[Change detection data]
▽
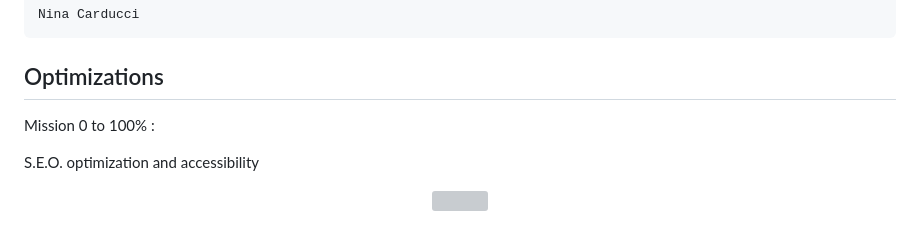
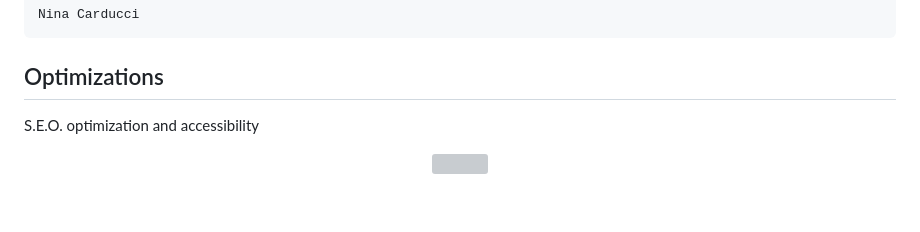
Before and after one commit to creacress/NinaCarducci, a Markdown page: README.md, the part around the change. Drawn GitHub-style; blank space fills up the shorter version; grey boxes are pictures that could not be loaded.

```diff
--- a/README.md
+++ b/README.md
@@ -87,8 +87,6 @@ Suite à votre discussion, vous recevez un mail de Nina :
 
 ## Optimizations
 
-Mission 0 to 100% :
-
 S.E.O. optimization and accessibility
 
 <p align="center">
```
△
• **Task requirements**: A verbatim printout of the entries above is expected, free of pictures.

• **Answer to this task**:
Before and after one commit to creacress/NinaCarducci, a Markdown page: README.md, the part around the change. Drawn GitHub-style; blank space fills up the shorter version; grey boxes are pictures that could not be loaded.

```diff
--- a/README.md
+++ b/README.md
@@ -87,8 +87,6 @@ Suite à votre discussion, vous recevez un mail de Nina :
 
 ## Optimizations
 
-Mission 0 to 100% :
-
 S.E.O. optimization and accessibility
 
 <p align="center">
```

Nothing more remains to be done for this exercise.